TASK DESCRIPTION -
A verbatim restatement of the data, free of pictures, is what you should output.

++++

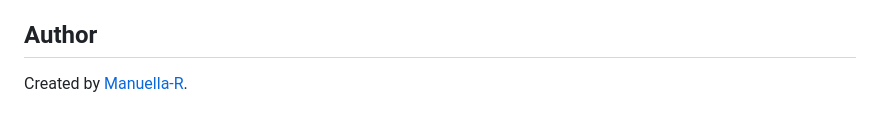
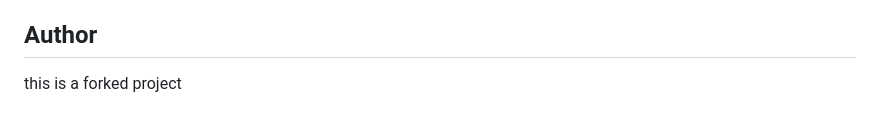
Before and after one commit to Manuella-R/Manuella-RT-list, a Markdown page: README.md, the part around one of its changes. Drawn GitHub-style.

```diff
--- a/README.md
+++ b/README.md
@@ -119,5 +119,4 @@ If you used the earlier version of this app, your existing tasks and theme are p
 Suggestions and pull requests are welcome. Fork the repo, create a feature branch, and open a PR.
 
 ## Author
-
-Created by [Manuella-R](https://github.com/Manuella-R).
+this is a forked project
```
Also changed, not shown: other parts of README.md (+1 -1 lines).
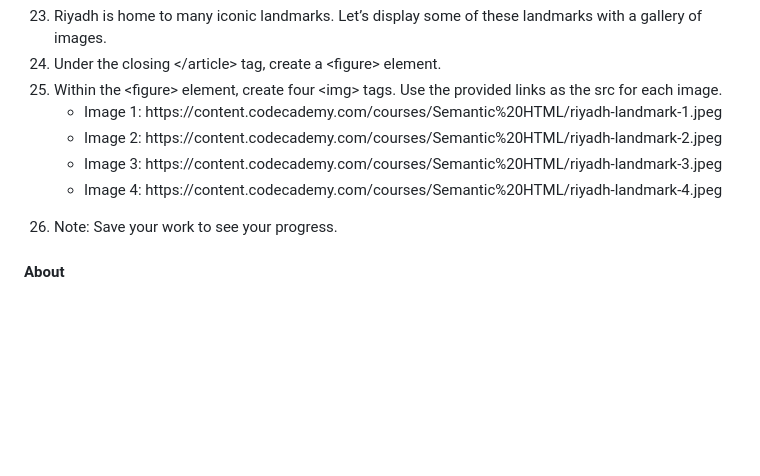
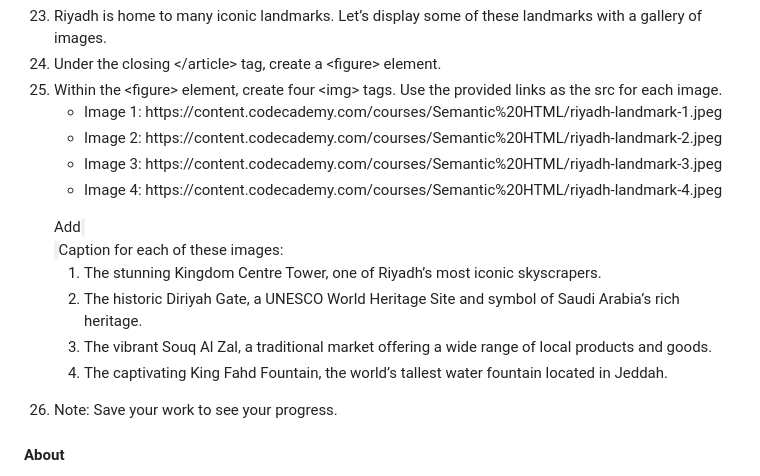
Before and after one commit to aramb-dev/codecademy-course-projects, a Markdown page: riyadh-saudi-arabia-blog/README.md, the part around the change. GitHub-like rendering; blank space fills up the shorter version.

```diff
--- a/riyadh-saudi-arabia-blog/README.md
+++ b/riyadh-saudi-arabia-blog/README.md
@@ -204,6 +204,14 @@
     <li>Image 3: https://content.codecademy.com/courses/Semantic%20HTML/riyadh-landmark-3.jpeg</li>
     <li>Image 4: https://content.codecademy.com/courses/Semantic%20HTML/riyadh-landmark-4.jpeg</li>
   </ul>
+  Add <code><figcaption></code> Caption for each of these images:
+  <ol>
+    <li>The stunning Kingdom Centre Tower, one of Riyadh’s most iconic skyscrapers.</li>
+    <li>The historic Diriyah Gate, a UNESCO World Heritage Site and symbol of Saudi Arabia’s rich heritage.</li>
+    <li>The vibrant Souq Al Zal, a traditional market offering a wide range of local products and goods.</li>
+    <li>The captivating King Fahd Fountain, the world’s tallest water fountain located in Jeddah. </li>
+
+  </ol>
   <li>Note: Save your work to see your progress.</li>
 </ol>
 
```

++++

ANSWER TO THE EXERCISE -
Before and after one commit to Manuella-R/Manuella-RT-list, a Markdown page: README.md, the part around one of its changes. Drawn GitHub-style.

```diff
--- a/README.md
+++ b/README.md
@@ -119,5 +119,4 @@ If you used the earlier version of this app, your existing tasks and theme are p
 Suggestions and pull requests are welcome. Fork the repo, create a feature branch, and open a PR.
 
 ## Author
-
-Created by [Manuella-R](https://github.com/Manuella-R).
+this is a forked project
```
Also changed, not shown: other parts of README.md (+1 -1 lines).
Before and after one commit to aramb-dev/codecademy-course-projects, a Markdown page: riyadh-saudi-arabia-blog/README.md, the part around the change. GitHub-like rendering; blank space fills up the shorter version.

```diff
--- a/riyadh-saudi-arabia-blog/README.md
+++ b/riyadh-saudi-arabia-blog/README.md
@@ -204,6 +204,14 @@
     <li>Image 3: https://content.codecademy.com/courses/Semantic%20HTML/riyadh-landmark-3.jpeg</li>
     <li>Image 4: https://content.codecademy.com/courses/Semantic%20HTML/riyadh-landmark-4.jpeg</li>
   </ul>
+  Add <code><figcaption></code> Caption for each of these images:
+  <ol>
+    <li>The stunning Kingdom Centre Tower, one of Riyadh’s most iconic skyscrapers.</li>
+    <li>The historic Diriyah Gate, a UNESCO World Heritage Site and symbol of Saudi Arabia’s rich heritage.</li>
+    <li>The vibrant Souq Al Zal, a traditional market offering a wide range of local products and goods.</li>
+    <li>The captivating King Fahd Fountain, the world’s tallest water fountain located in Jeddah. </li>
+
+  </ol>
   <li>Note: Save your work to see your progress.</li>
 </ol>
 
```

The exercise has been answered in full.